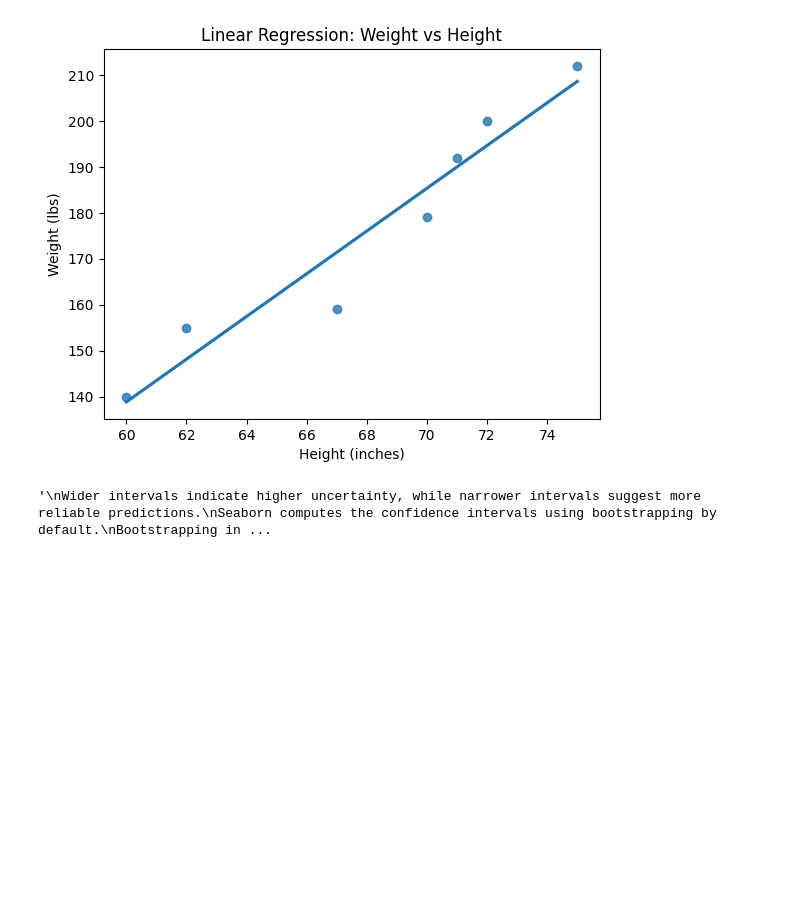
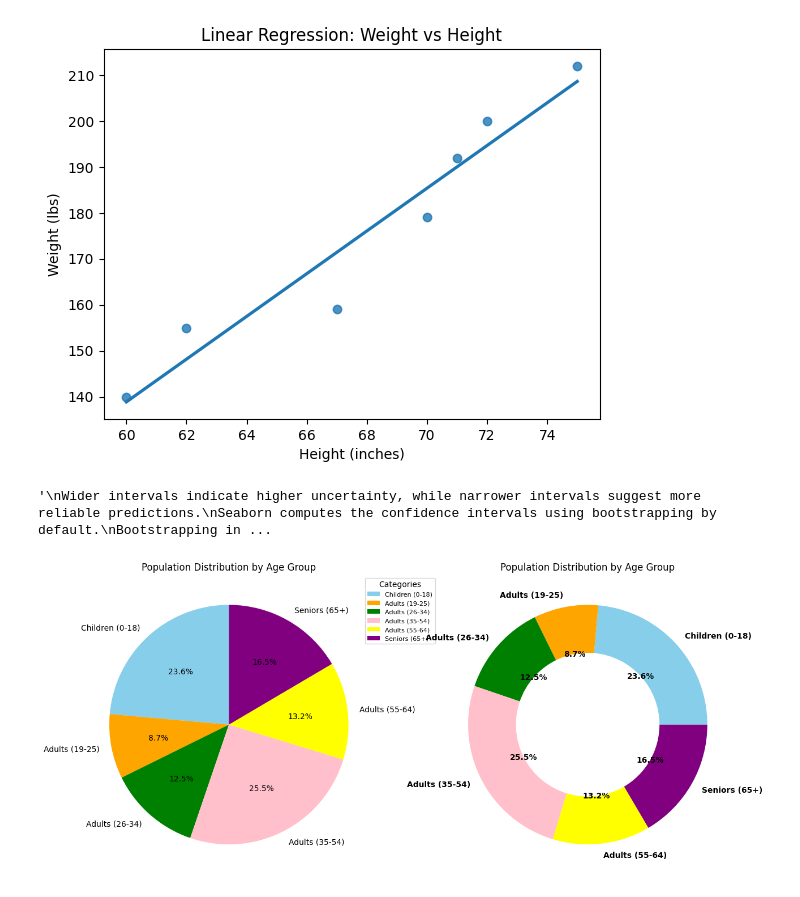
Before and after one commit to Parinita-Jain/AWP, a Jupyter notebook: ipl_data_on_data_for_visualization.ipynb, the cells around one changed output. Cells and saved outputs as stored; diff of their text form; code cells hidden in the pictures; blank space fills up the shorter version.

```diff
--- a/ipl_data_on_data_for_visualization.ipynb
+++ b/ipl_data_on_data_for_visualization.ipynb
@@ -991,0 +943,13 @@ The confidence interval is derived from this distribution.
+# %%
+age_groups=["Children (0-18)","Adults (19-25)","Adults (26-34)","Adults (35-54)","Adults (55-64)","Seniors (65+)"]
+populations=[75307800,27799100,39817700,81478600,42061700,52784400]
+colors = ["skyblue", "orange", "green", "pink","yellow","purple"]
+fig,(ax1,ax2)=plt.subplots(1,2,figsize=(15,10))
+ax1.pie(populations, labels=age_groups, autopct='%1.1f%%',startangle=90, colors=colors)
+ax1.set_title("Population Distribution by Age Group")
+ax1.legend(age_groups, title="Categories", loc="best",fontsize = 8,bbox_to_anchor=(0.7, 0, 0.5, 1))
+ax2.pie(populations,labels=age_groups,colors=colors, autopct='%1.1f%%',textprops={'fontweight': 'bold'},wedgeprops={"width":0.4})
+ax2.set_title("Population Distribution by Age Group")
+plt.show()
+# %% [output]
+[figure, added]
```
Also changed, not shown: parts of 3 cells of this notebook.
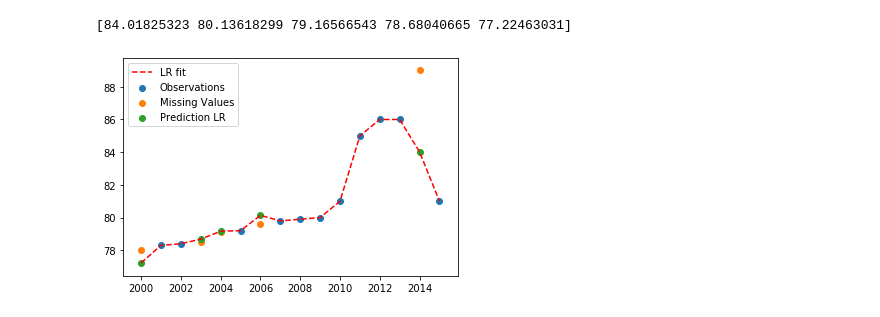
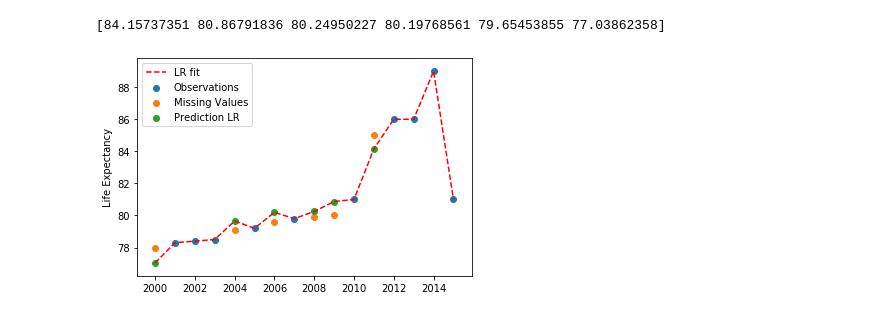
Before and after one commit to mihirm05/Gaussian-Process, a Jupyter notebook: src/MultipleFeatureAnalysis.ipynb, the cells around one changed output. Saved outputs shown, nothing was run; the diff lists cells and outputs as text; code cells hidden in the pictures.

```diff
--- a/src/MultipleFeatureAnalysis.ipynb
+++ b/src/MultipleFeatureAnalysis.ipynb
@@ -53,25 +53,26 @@ countryQuantityTrain = columnExtractor(randomRowsTrain, countryQuantity)
 countryQuantityTest = columnExtractor(randomRowsTest, countryQuantity)
 
 # extract data (allFeatures) from dataframe depending on the train test split
-desiredFeatures = [#'Adult Mortality',
-                   #'infant deaths',
-                   #'Alcohol',
-                   #'percentage expenditure',
-                   #'Hepatitis B',
-                   #'Measles',
-                   #'BMI',
-                   #'under-five deaths',
-                   #'Polio',
-                   #'Total expenditure',
-                   #'Diphtheria',
-                   #'HIV/AIDS',
-                   #'GDP',
-                   #'Population',
-                   #'thinness 1-19 years',
-                   #'thinness 5-9 years',
-                   #'Income composition of resources',
-                   #'Schooling',
+desiredFeatures = [#'adult_mortality',
+                   #'infant_deaths',
+                   #'alcohol',
+                   'percentage_expenditure',
+                   #'hepatitis_b',
+                   #'measles',
+                   #'bmi',
+                   'under-five_deaths',
+                   #'polio',
+                   #'total_expenditure',
+                   #'diphtheria',
+                   #'hiv/aids',
+                   #'gdp',
+                   #'population',
+                   'thinness_10-19_years',
+                   #'thinness_5-9_years',
+                   #'income_composition_of_resources',
+                   #'schooling',
                    'year']
+
 allFeaturesTrain = variableColumnExtractor(randomRowsTrain, desiredFeatures)
 allFeaturesTest = variableColumnExtractor(randomRowsTest, desiredFeatures)
 # %% [output]
@@ -115,28 +186,29 @@ lengthscale is:
 # %%
-##Linear regression analysis
+#Linear regression analysis
 regr = linear_model.LinearRegression()
 regr.fit(allFeaturesTrain, countryQuantityTrain)
 
 countryQuantityPredictLR = regr.predict(allFeaturesTest)
 print(countryQuantityPredictLR)
 
 predictValLR = list(zip(rowTest, list(countryQuantityPredictLR)))
 predictValLR.sort()
 
 valLR = trainVal + predictValLR
 valLR.sort(key = lambda x: x[0])
 
 years, LR = zip(*valLR)
 
 plt.plot(years, LR,'--',color='r',label='LR fit')
 plt.scatter(rowTrain,countryQuantityTrain,label='Observations')
 plt.scatter(rowTest,countryQuantityTest,label='Missing Values')
 plt.scatter(rowTest,countryQuantityPredictLR,label='Prediction LR')
+plt.ylabel('Life Expectancy')
 plt.legend()
 plt.show()
 # %% [output]
-[84.01825323 80.13618299 79.16566543 78.68040665 77.22463031]
+[84.15737351 80.86791836 80.24950227 80.19768561 79.65453855 77.03862358]
-[figure, old version]
+[figure, new version]
 # %%
 # error computation for GPR
 groundTruth = countryDataFrame[countryQuantity].get_values()[::-1]
```
Also changed, not shown: parts of 6 cells of this notebook, 3 other files.
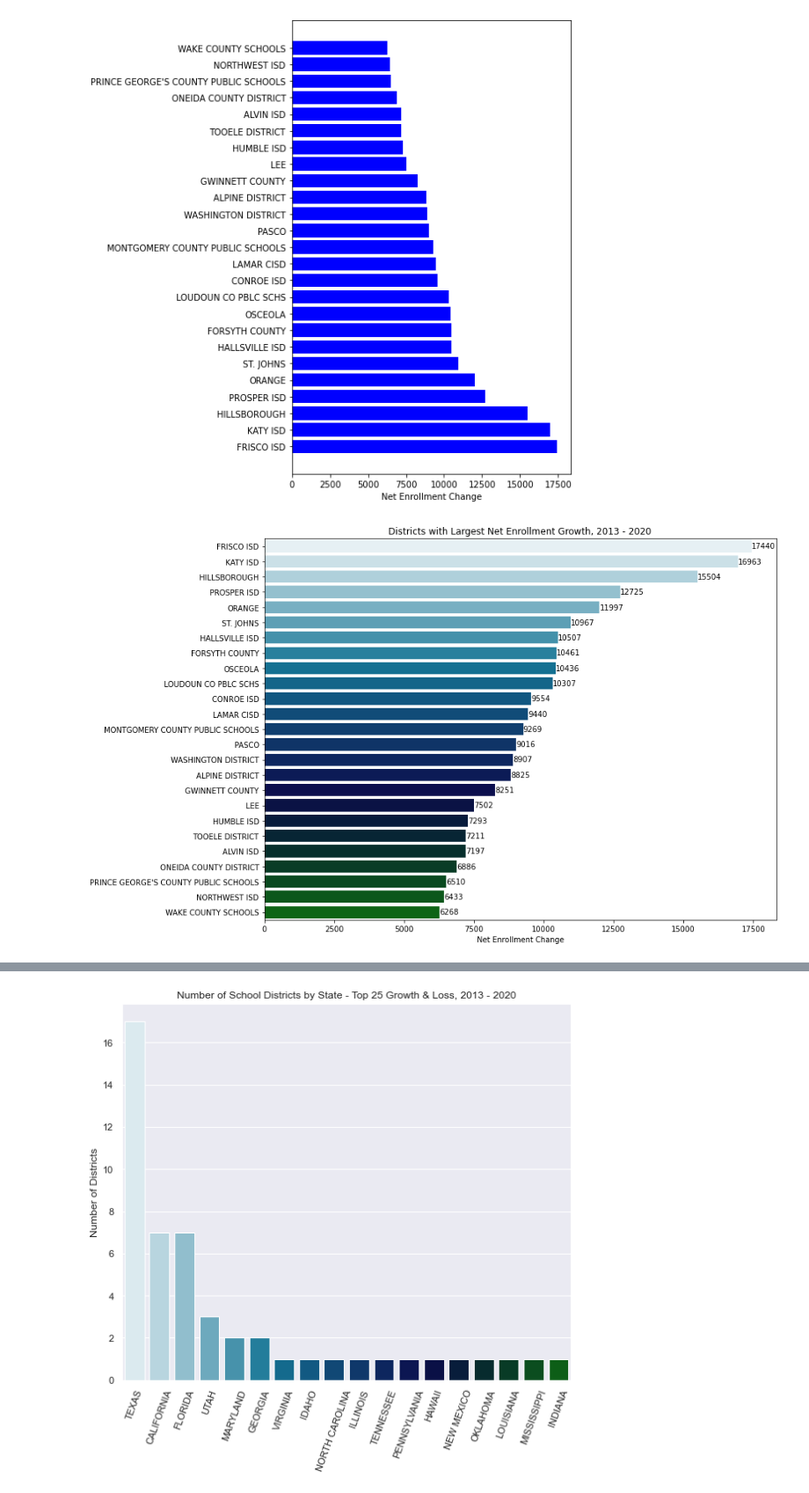
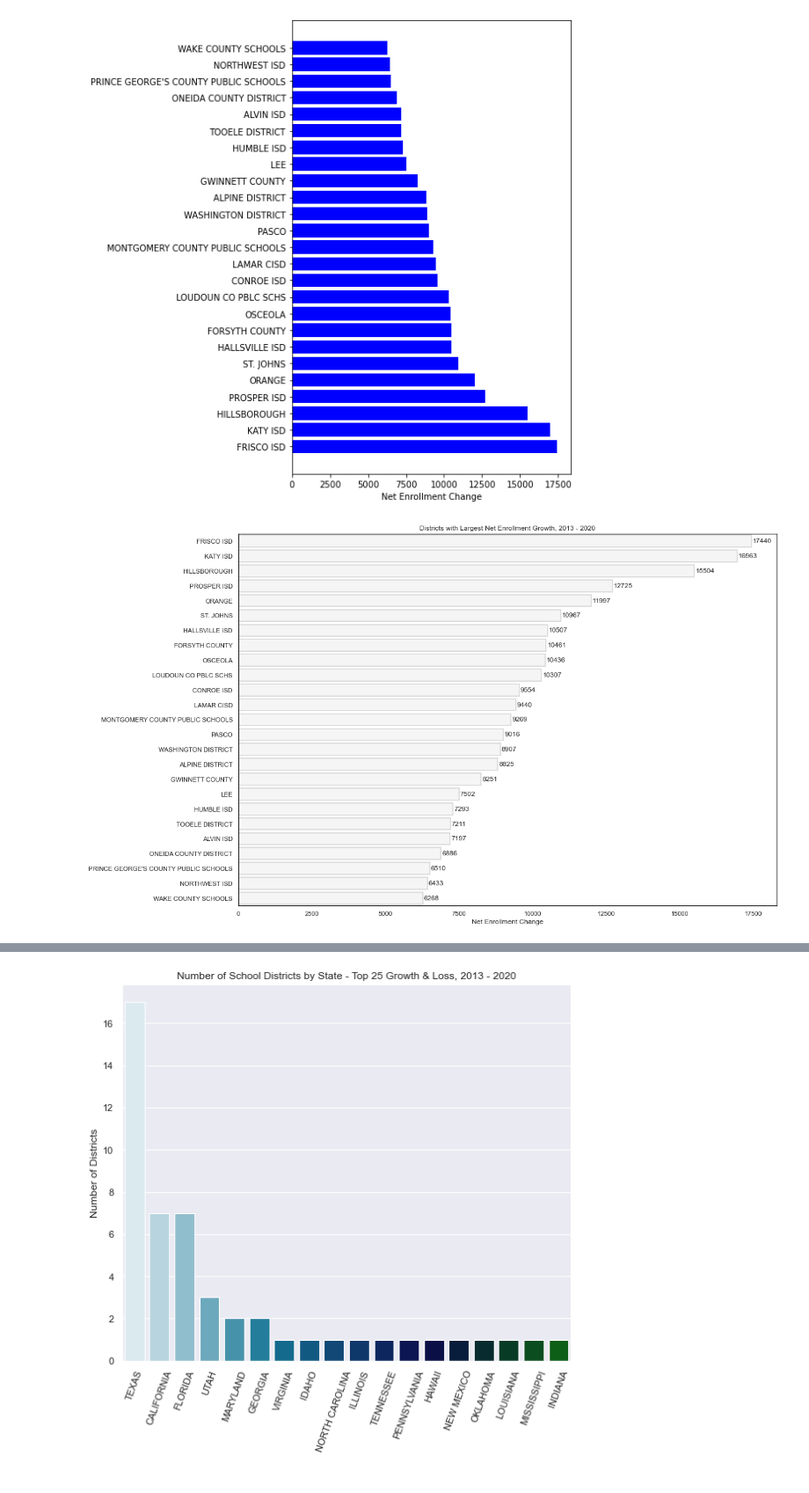
Before and after one commit to caitbrown12/NSS_Capstone, a Jupyter notebook: notebook/NCES_Enrollment_Data_2.ipynb, the cells around one changed output, grey strips where cells are left out. Shown at 88% size. Drawn from its saved outputs; the diff is of its cells as text; code cells hidden in the pictures.

```diff
--- a/notebook/NCES_Enrollment_Data_2.ipynb
+++ b/notebook/NCES_Enrollment_Data_2.ipynb
@@ -816,18 +816,22 @@ plt.show();
 [figure]
 # %%
 #top 25 districts with net enrollment growth, seaborn
-fig, ax = plt.subplots(figsize=(13, 8))
+fig, ax = plt.subplots(figsize=(17, 10))
+sns.set_style('ticks')
 ax = sns.barplot(x='Net Enrollment Change', y='Agency Name',
             data=top25g,
-           palette='ocean_r')
-ax.bar_label(ax.containers[0])
+            color='whitesmoke',
+            edgecolor='gainsboro',
+            lw=2)
+ax.bar_label(ax.containers[0], size=12, padding=2)
 plt.xlabel('Net Enrollment Change')
 plt.ylabel(None)
 plt.title('Districts with Largest Net Enrollment Growth, 2013 - 2020')
 plt.tight_layout()
+plt.savefig('Top 25 Net Enrollment Growth Districts')
 plt.show();
 #not sure if the bar labels are helpful or distracting at this point
 # %% [output]
-[figure, old version]
+[figure, new version]
 # %%
 #top 25 districts with net enrollment loss, seaborn
```
Also changed, not shown: parts of 13 cells of this notebook.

□ □ □

> WHAT THE TASK ASKS: Looking through the records, copy out every line in which the word "countryQuantityPredictLR" is found.

> ANSWER SPACE:
 countryQuantityPredictLR = regr.predict(allFeaturesTest)
 print(countryQuantityPredictLR)
 predictValLR = list(zip(rowTest, list(countryQuantityPredictLR)))
 plt.scatter(rowTest,countryQuantityPredictLR,label='Prediction LR')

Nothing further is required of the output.